3.  One of the things I found fascinating when I took the NECSI course is that, for many problems where we are looking for a simple answer, the actual complex systems answer is "it depends".  What types of things does "it depend" on, and how do you get people to grasp that there aren't always simple answers?

When people are trying to understand or solve a problem they make simplifying assumptions and don’t check if they are correct. There are many different ways that this can fail. One of the most important ways we simplify things is to assume that the answer doesn’t depend on the context. What is right for people in one place in the world is right for people in other places, or with different backgrounds: The right product, the right treatment, the right way to speak to them, and so on. When we recognize this is a problem, we may get overwhelmed with the many different ways things might be different. If there isn’t a solution to being overwhelmed we might as well go back to the simplifying assumption. The trick is to focus on the specific ways that do affect the conclusion and ignore those that don’t matter. That is the path forward and how people can grasp that we can go beyond an overly simple approach.

4. AI and Machine Learning have been on the rise for a few years, and can solve many problems other approaches can't.  What types of problems can complex systems mathematics solve that might be beyond the current capabilities of Machine Learning?

Machine Learning maps data onto a set of actions, which may be informing people or may be direct action, i.e., automation. In order for this to be done, it requires that we have enough data to map out all of the cases that map onto those actions. What happens if we don’t have enough data? Complex systems mathematics enables us to develop a “deep structure” of the system which is a counter point to the “deep learning” of machine learning. That deep structure enables us to identify the right actions even when there isn’t enough data for machine learning.

5.  Have AI and ML made complex systems approaches better?  Are there cases they can work together?

We consider AI and ML as among the tools of complex systems science. We were using neural networks and machine learning before it became a thing in the past few years. The advances that gave rise to the excitement about new applications are powerful and useful, and we make use of them when the are the right way to address a particular problem. These are some of the building blocks for how we develop solutions based on complex systems science.

6.  Causality has become a hot topic in AI.  Is this an area where your work can help?

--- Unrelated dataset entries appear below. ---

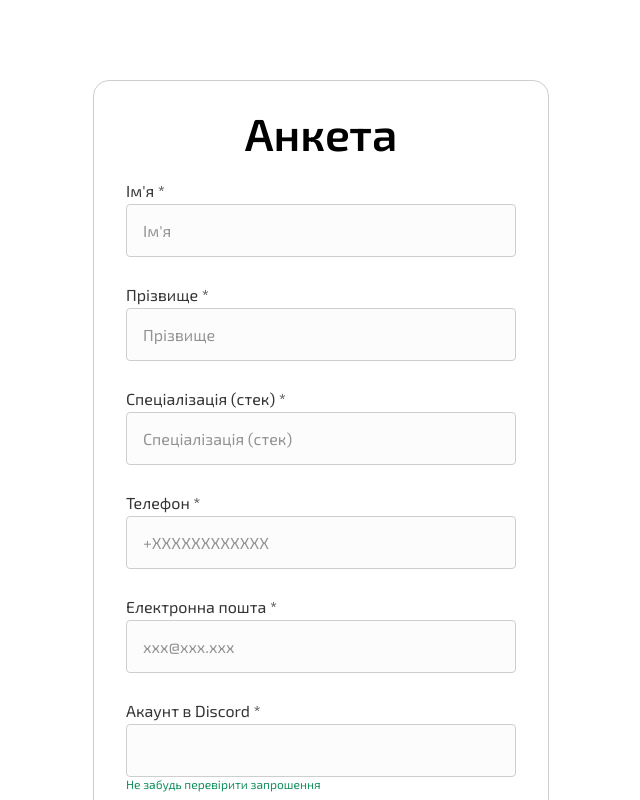
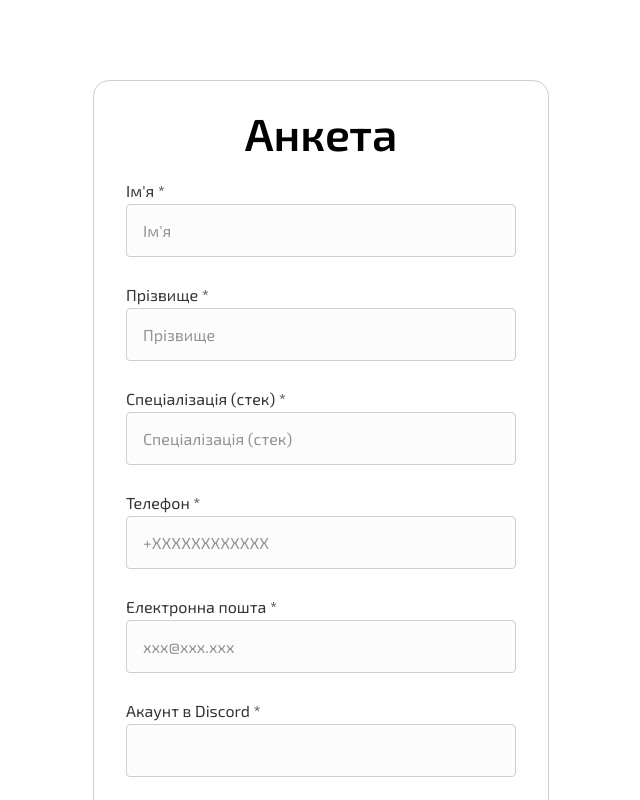
Before and after one commit to baza-trainee/feeda, a Next.js app in the folder client/: page /user_application in a window 1280 px wide. Shown: the top 800 px of the page, without its empty margins (319-959 px from the left). Built offline with nearby package versions, Linux system fonts and the light colour scheme.

Commit message:
fix:discord

```diff
--- a/client/components/UserApplication/UserApplication.tsx
+++ b/client/components/UserApplication/UserApplication.tsx
@@ -61,7 +61,7 @@ const UserApplication = () => {
 
 	//===========discord============//
 	const discordValue = watch('discord');
-	const isValidDiscordValue = discordRegex.test(discordValue) || discordSecondRegex.test(discordValue);
+	const isValidDiscordValue = discordRegex.test(discordValue);
 
 	//===========discord============//
 	const onFormSubmit = (data: object) => {
@@ -214,7 +214,7 @@ const UserApplication = () => {
 
 							pattern: {
 								message: 'Please enter valid discord name!',
-								value: new RegExp(`${discordRegex.source}|${discordSecondRegex.source}`),
+								value: discordRegex,
 							},
 
 							minLength: {
--- a/client/components/UserApplication/сomponents/FormField/FormField.tsx
+++ b/client/components/UserApplication/сomponents/FormField/FormField.tsx
@@ -111,8 +111,8 @@ export const FormField = <TFormValues extends Record<string, string | number>>({
 
 	const handleInputChange = (event: ChangeEvent<HTMLInputElement>) => {
 		const value = event.target.value.trim();
-
-		if (isDiscordField && (discordRegex.test(value) || discordSecondRegex.test(value))) {
+		console.log('value :>> ', value);
+		if (isDiscordField && discordRegex.test(value)) {
 			setIsValidDiscord(true);
 		}
 	};
```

Yes. Once we have the deep structure of the problem, we can build causal models and validate them. This is where conventional statistics relies upon correlations to characterize dependencies in a system, but complex systems science can build models that are inherently causal. Causal models then enable predictions and “what if” scenarios that are much more powerful than data driven analytics by itself.

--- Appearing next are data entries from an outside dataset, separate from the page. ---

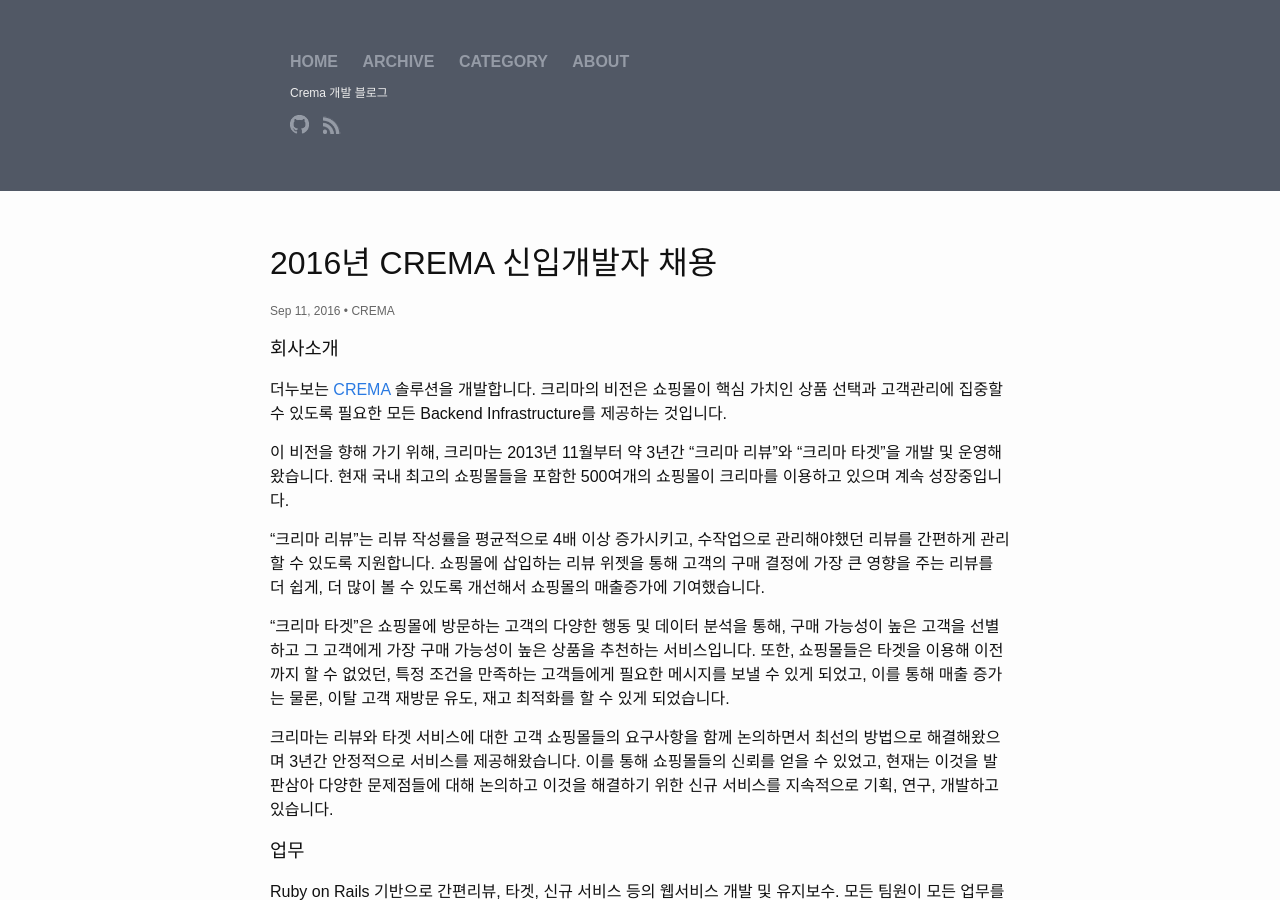
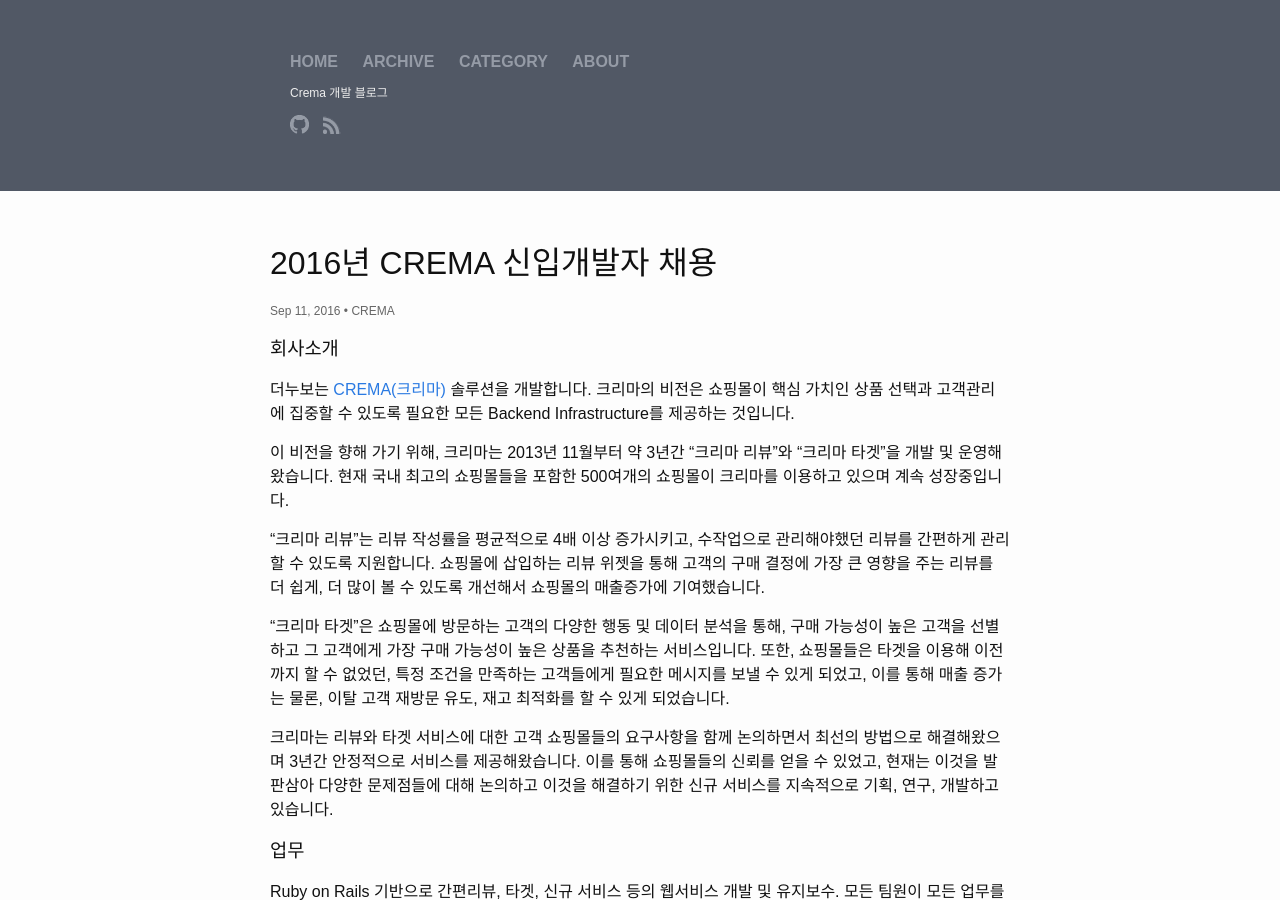
Before and after one commit to crema/crema.github.io, a Jekyll site: the page built from _posts/2016-09-11-dev_recruit.md, in a window 1280 px wide and 900 px high. Built offline with Jekyll 4.4.1, drawn with Linux system fonts in a browser that asks for light colours.

Commit message:
Update 2016-09-11-dev_recruit.md

```diff
--- a/_posts/2016-09-11-dev_recruit.md
+++ b/_posts/2016-09-11-dev_recruit.md
@@ -9,7 +9,7 @@ publish: true
 ---
 
 ### 회사소개
-더누보는 [CREMA](http://www.cre.ma) 솔루션을 개발합니다. 크리마의 비전은 쇼핑몰이 핵심 가치인 상품 선택과 고객관리에 집중할 수 있도록 필요한 모든 Backend Infrastructure를 제공하는 것입니다.
+더누보는 [CREMA(크리마)](http://www.cre.ma) 솔루션을 개발합니다. 크리마의 비전은 쇼핑몰이 핵심 가치인 상품 선택과 고객관리에 집중할 수 있도록 필요한 모든 Backend Infrastructure를 제공하는 것입니다.
 
 이 비전을 향해 가기 위해, 크리마는 2013년 11월부터 약 3년간 "크리마 리뷰"와 "크리마 타겟"을 개발 및 운영해왔습니다. 현재 국내 최고의 쇼핑몰들을 포함한 500여개의 쇼핑몰이 크리마를 이용하고 있으며 계속 성장중입니다.
 
```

7.  NECSI is a non-profit, but you do a fair amount of work for industry.  What types of customers come to NECSI?

In recent years we have had the opportunity to partner more with corporations. Examples include, technology companies developing platforms for communication and coordination, and industrial companies on supply chain optimization and customer experience. We have also studied the dynamics of global trade patterns to evaluate differential opportunities. Our customers have in common a need for solving strategic problems that will have a high impact on their organization, either in responding to operational challenges or to growth opportunities. Also they are willing to look beyond approaches they have used historically. 

8.  Over the next decade, do you see AI and complex systems merging more closely together, or drifting further apart? 

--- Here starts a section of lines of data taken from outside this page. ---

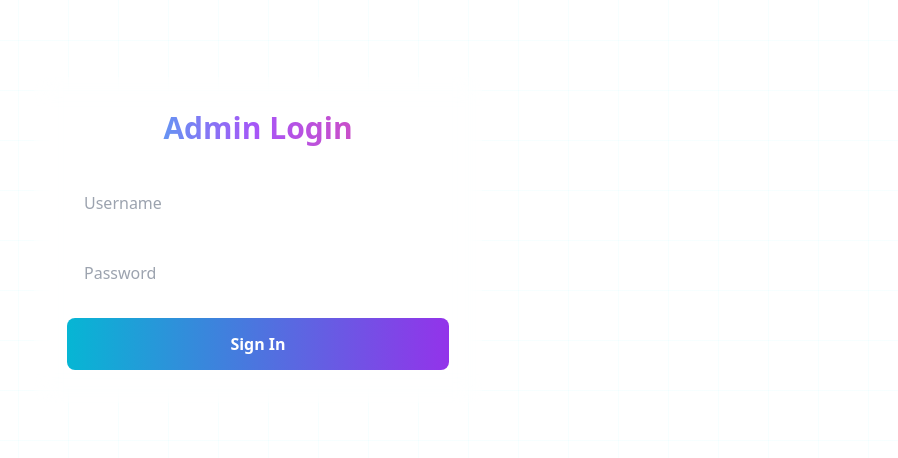
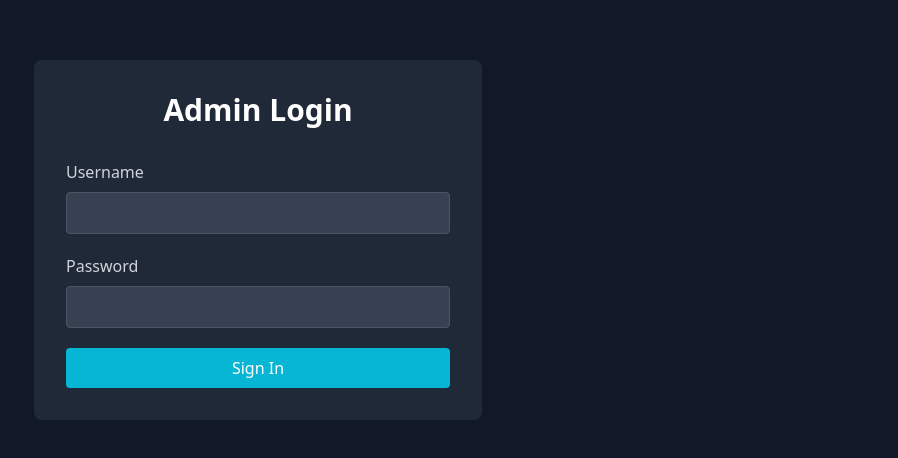
Before and after one commit to Sober-69/continuumlabs-portfolio, a Next.js app: page /admin/login in a window 1280 px wide. Shown: the part 160-618 px from the top of the page, without its empty margins (382-1280 px from the left). Built offline with nearby package versions, Linux system fonts and the light colour scheme.

Commit message:
Refactor login page styles and add debug logs

```diff
--- a/src/app/admin/login/page.js
+++ b/src/app/admin/login/page.js
@@ -1,4 +1,4 @@
-'use client';
+"use client";
 
 import { useState } from 'react';
 import { useRouter } from 'next/navigation';
@@ -12,7 +12,9 @@ export default function AdminLogin() {
 
   const handleSubmit = (e) => {
     e.preventDefault();
+    console.log('Login attempt:', username); // Debug log
     if (login(username, password)) {
+      console.log('Login successful!'); // Debug log
       router.push('/admin');
     } else {
       setError('Invalid username or password');
@@ -20,34 +22,34 @@ export default function AdminLogin() {
   };
 
   return (
-    <div className="min-h-screen flex items-center justify-center px-4"
-      style={{
-        backgroundImage: "linear-gradient(rgba(0,240,255,0.03) 1px, transparent 1px), linear-gradient(90deg, rgba(0,240,255,0.03) 1px, transparent 1px)",
-        backgroundSize: "50px 50px"
-      }}>
-      <div className="glass rounded-xl p-8 max-w-md w-full">
-        <h1 className="text-3xl font-bold gradient-text text-center mb-8">Admin Login</h1>
+    <div className="min-h-screen flex items-center justify-center bg-gray-900 px-4">
+      <div className="bg-gray-800 p-8 rounded-lg max-w-md w-full">
+        <h1 className="text-3xl font-bold text-white text-center mb-8">Admin Login</h1>
         <form onSubmit={handleSubmit} className="space-y-5">
+          <div>
+            <label className="block text-gray-300 mb-2">Username</label>
             <input
               type="text"
-            placeholder="Username"
               value={username}
               onChange={(e) => setUsername(e.target.value)}
-            className="w-full px-4 py-3 rounded-lg bg-white/5 border border-white/10 focus:border-cyan-400 focus:outline-none text-white"
+              className="w-full px-4 py-2 rounded bg-gray-700 text-white border border-gray-600 focus:border-cyan-400 focus:outline-none"
               required
             />
+          </div>
+          <div>
+            <label className="block text-gray-300 mb-2">Password</label>
             <input
               type="password"
-            placeholder="Password"
               value={password}
               onChange={(e) => setPassword(e.target.value)}
-            className="w-full px-4 py-3 rounded-lg bg-white/5 border border-white/10 focus:border-cyan-400 focus:outline-none text-white"
+              className="w-full px-4 py-2 rounded bg-gray-700 text-white border border-gray-600 focus:border-cyan-400 focus:outline-none"
               required
             />
+          </div>
           {error && <p className="text-red-400 text-sm text-center">{error}</p>}
           <button
             type="submit"
-            className="w-full py-3.5 rounded-lg bg-gradient-to-r from-cyan-500 to-purple-600 text-white font-semibold hover:shadow-lg hover:shadow-purple-500/25 transition-all"
+            className="w-full py-2 px-4 bg-cyan-500 text-white rounded hover:bg-cyan-600 transition"
           >
             Sign In
           </button>
```
Lines whose indentation alone changed are shown as unchanged.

AI today is limited to be mostly a tactical tool for cases where the data is large enough for answering specific types of questions. Over time, I expect that we may incorporate into AI more of the tools available in Complex Systems Science, so that the concept of intelligence continues to grow. Alternatively, we will simply recognize the existence of a variety of analytic tools and consider AI to be one of them.

Thanks for reading, and see you next Sunday with my 2020 areas of focus for AI!


Subscribe to Inside AI